The final recommendations included requirements for banks in Northern Ireland to describe their personal current account services in plain English, using terms that are easy to understand.
Chrissie Maher OBE, founder of Plain English Campaign says, “At that time, it felt like a huge step forward in banking information, but it’s disappointing that that step hasn’t been big enough to cross the Irish Sea as yet. The learning is there to be shared, but customers continue to lose out.
If it’s unrealistic to share the experience and learning of expert bodies, then it’s up to individuals to take up the responsibility of communicating clearly, rather than waiting for recommendations or legislation.”
Three years on, and Northern Ireland’s Consumer Council’s (NICC) review of the recommendations shows that overall levels of customer satisfaction have increased, and switching of accounts is viewed more favourably by account users.
The Northern Ireland Banking Order 2011 now requires banks operating in Northern Ireland to communicate clearly; words must be understandable, clear and comprehensible.
The NICC continues to meet with the banks to gain support for their banking manifesto covering current accounts which also covers clear communications.
Some of the banks have trained staff to write communications using plain English and others now test communications with groups of consumers.
While the NICC continues to monitor progress, consumers confirm that they want letters from banks to be clear and easy to understand.
The success of this simple act of providing clear information must be a further frustration for confused bank account holders on mainland UK. Indeed, a statement on The House of Commons website raised concern that,
“In total the ICB has devoted just one page of its interim report to measures to improve the switching process and enhance transparency. Their proposals on switching and transparency of charges to the customer need further development; indeed the interim report does not move forward the debate on this crucially important issue.
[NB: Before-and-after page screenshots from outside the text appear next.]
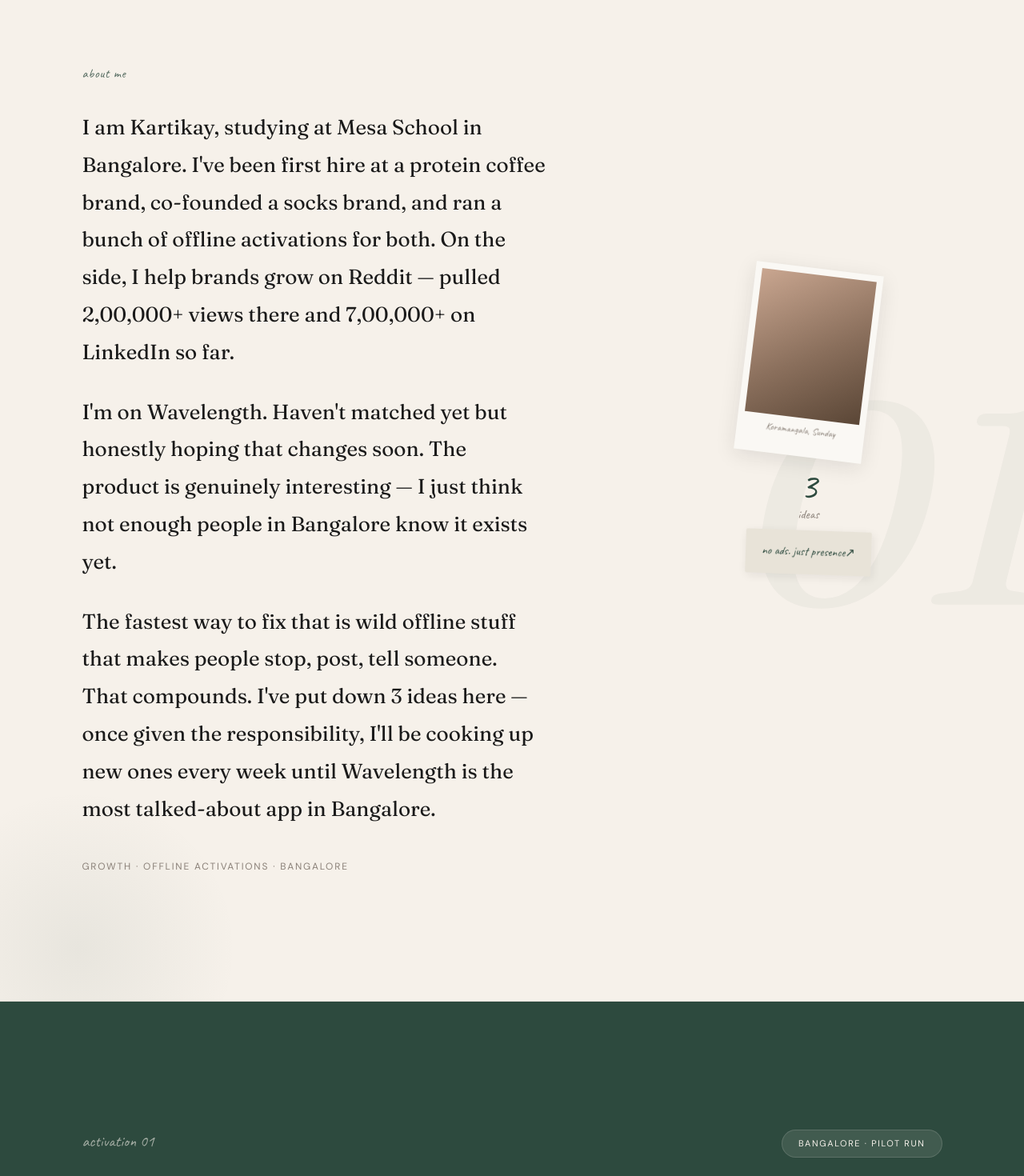
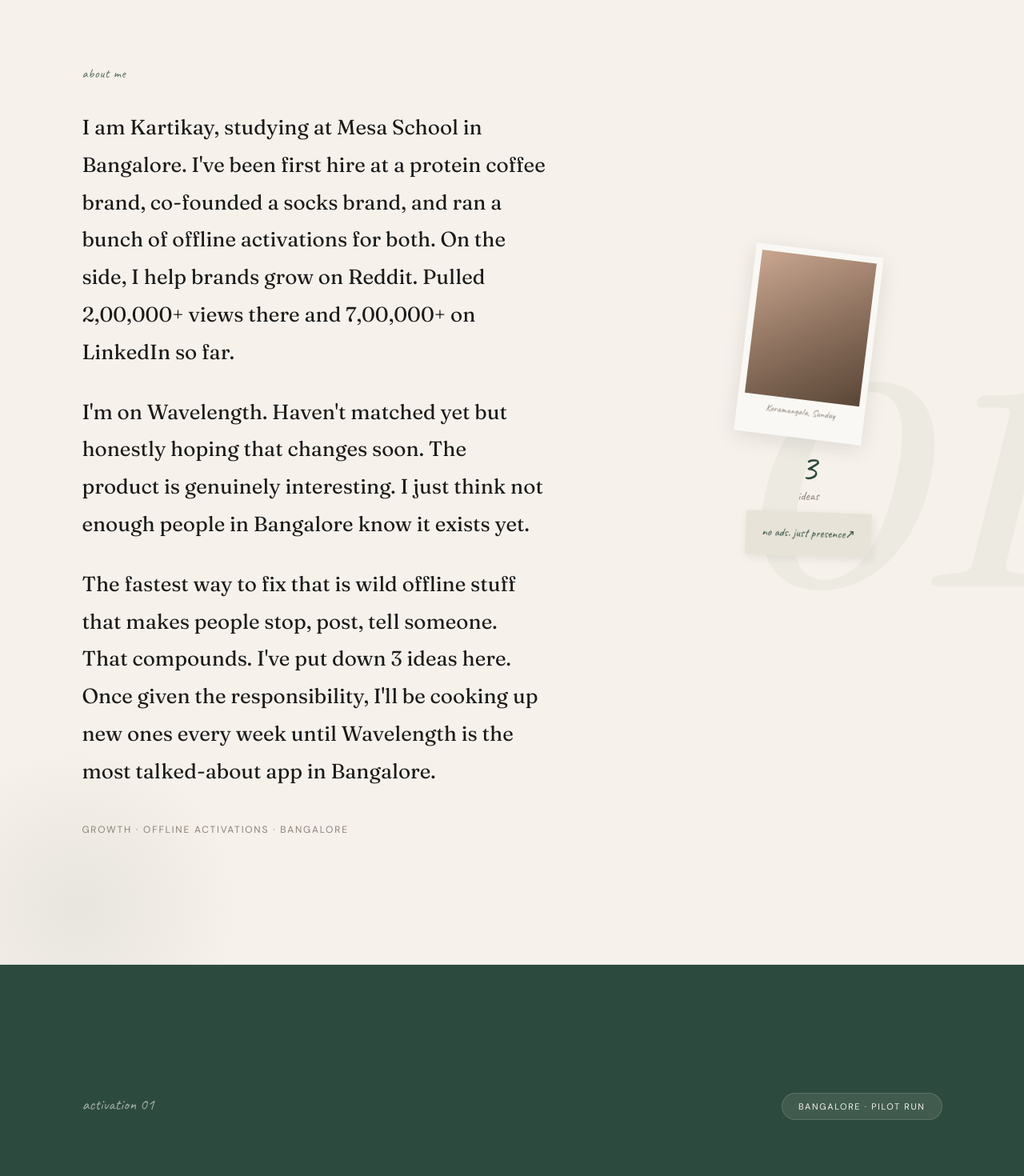
Before and after one commit to kartikay650/wavelength, a Next.js app: page / in a window 1280 px wide. Shown: the part 880-2350 px from the top of the page at 80% size. Built offline with nearby package versions, Linux system fonts and the light colour scheme.

Commit message:
Remove em dashes from bio and closing copy

```diff
--- a/components/AboutMe.tsx
+++ b/components/AboutMe.tsx
@@ -7,9 +7,9 @@ const EASE: [number, number, number, number] = [0.25, 1, 0.5, 1];
 const IN_VIEW = { once: true, amount: 0.15 } as const;
 
 const PARAGRAPHS = [
-  "I am Kartikay, studying at Mesa School in Bangalore. I've been first hire at a protein coffee brand, co-founded a socks brand, and ran a bunch of offline activations for both. On the side, I help brands grow on Reddit — pulled 2,00,000+ views there and 7,00,000+ on LinkedIn so far.",
-  "I'm on Wavelength. Haven't matched yet but honestly hoping that changes soon. The product is genuinely interesting — I just think not enough people in Bangalore know it exists yet.",
-  "The fastest way to fix that is wild offline stuff that makes people stop, post, tell someone. That compounds. I've put down 3 ideas here — once given the responsibility, I'll be cooking up new ones every week until Wavelength is the most talked-about app in Bangalore.",
+  "I am Kartikay, studying at Mesa School in Bangalore. I've been first hire at a protein coffee brand, co-founded a socks brand, and ran a bunch of offline activations for both. On the side, I help brands grow on Reddit. Pulled 2,00,000+ views there and 7,00,000+ on LinkedIn so far.",
+  "I'm on Wavelength. Haven't matched yet but honestly hoping that changes soon. The product is genuinely interesting. I just think not enough people in Bangalore know it exists yet.",
+  "The fastest way to fix that is wild offline stuff that makes people stop, post, tell someone. That compounds. I've put down 3 ideas here. Once given the responsibility, I'll be cooking up new ones every week until Wavelength is the most talked-about app in Bangalore.",
 ];
 
 export default function AboutMe() {
--- a/components/Closing.tsx
+++ b/components/Closing.tsx
@@ -132,7 +132,7 @@ export default function Closing() {
         >
           {`Doing cool stuff every day.
 
-I've been helping brands grow on Reddit and building in that space. Would love to bring that to Wavelength — Reddit presence will improve GEO down the line.`}
+I've been helping brands grow on Reddit and building in that space. Would love to bring that to Wavelength. Reddit presence will improve GEO down the line.`}
         </motion.p>
 
         <motion.div
```
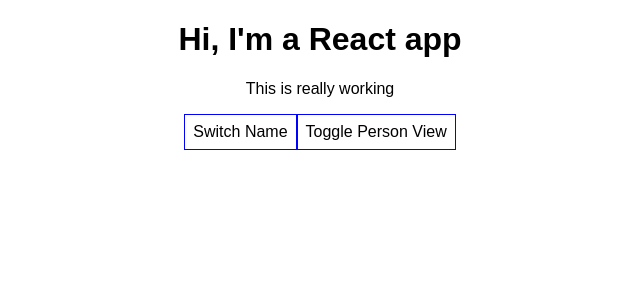
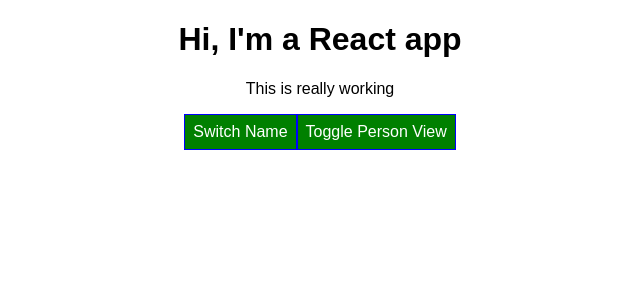
Before and after one commit to drehmke/udemy-react-course, a React (Create React App) app in the folder react-001/: page / in a window 1280 px wide. Shown: the top 300 px of the page, without its empty margins (320-960 px from the left). Built offline with nearby package versions, Linux system fonts and the light colour scheme.

Commit message:
Section 5 Lecture 63 - dynamic styles and classes

```diff
--- a/react-001/src/App.css
+++ b/react-001/src/App.css
@@ -1,4 +1,16 @@
-* { outline: 0; }
+* {
+  outline: 0;
+  box-sizing: border-box;
+}
+
 .App {
   text-align: center;
 }
+
+.red {
+  color: red;
+}
+
+.bold {
+  font-weight: bold;
+}
--- a/react-001/src/App.js
+++ b/react-001/src/App.js
@@ -51,7 +51,8 @@ class App extends Component {
 
   render() {
     const buttonStyle = {
-      backgroundColor: 'white',
+      backgroundColor: 'green',
+      color: 'white',
       font: 'inherit',
       border: '1px solid blue',
       padding: '8px'
@@ -72,12 +73,21 @@ class App extends Component {
           })}
         </div>
       )
+      buttonStyle.backgroundColor = 'red'
+    }
+
+    const workingStyle = []
+    if( this.state.persons.length <= 2) {
+      workingStyle.push('red') // workingStyle = ['red']
+    }
+    if( this.state.persons.length <= 1) {
+      workingStyle.push('bold') // workingStyle = ['red', 'bold']
     }
 
     return (
       <div className="App">
         <h1>Hi, I'm a React app</h1>
-        <p>This is really working</p>
+        <p className={workingStyle.join(' ')}>This is really working</p>
         <button
           style={buttonStyle}
           onClick={() => this.switchNameHandler('Maximilian')}
```
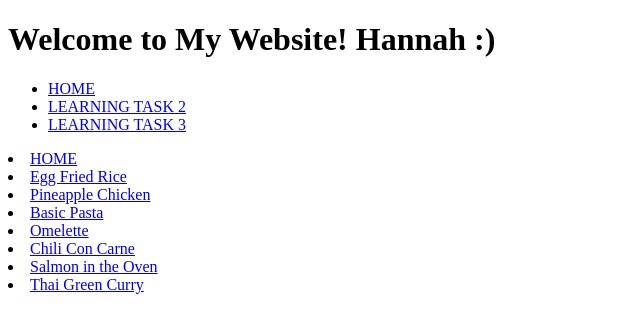
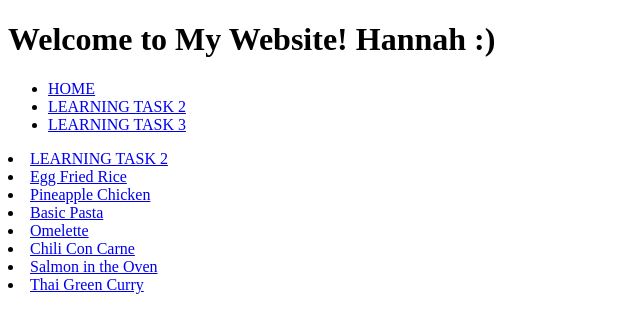
Before and after one commit to Hunnuh18/learningtask, a PHP site: page / in a window 1280 px wide. Shown: the top 333 px of the page, without its empty margins (0-640 px from the left). Run offline with PHP 8.4, Linux system fonts and the light colour scheme.

Commit message:
Update index.php

```diff
--- a/index.php
+++ b/index.php
@@ -9,7 +9,7 @@
             <li><a href="/LT3/index.html">LEARNING TASK 3</a></li>
        </ul>
        </body>
-    <li><a href="index.php" target="_blank"> HOME </a></li>
+    <li><a href="index.php" target="_blank"> LEARNING TASK 2 </a></li>
     <li><a href="Egg Fried Rice.html" target= "_blank"> Egg Fried Rice </a> </li>
     <li><a href="Pineapple Chicken.html" target= "_blank"> Pineapple Chicken </a> </li>
     <li><a href="Basic Pasta.html" target= "_blank"> Basic Pasta </a> </li>
```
We urge the ICB to devote sufficient attention and resources to switching and transparency and, to this end, to work more closely with industry, consumer groups and other relevant bodies. (Paragraph 90)”
The complexity of information and charges can be seen by people to be a smokescreen for hiding the true cost of banking, and intentionally preventing customers from switching to more beneficial products.
While the experts continue to discuss technicalities, Plain English Campaign calls for banks to take action independently and give their customers clear and honest information by using plain English in their personal current account literature and, indeed, any other account information.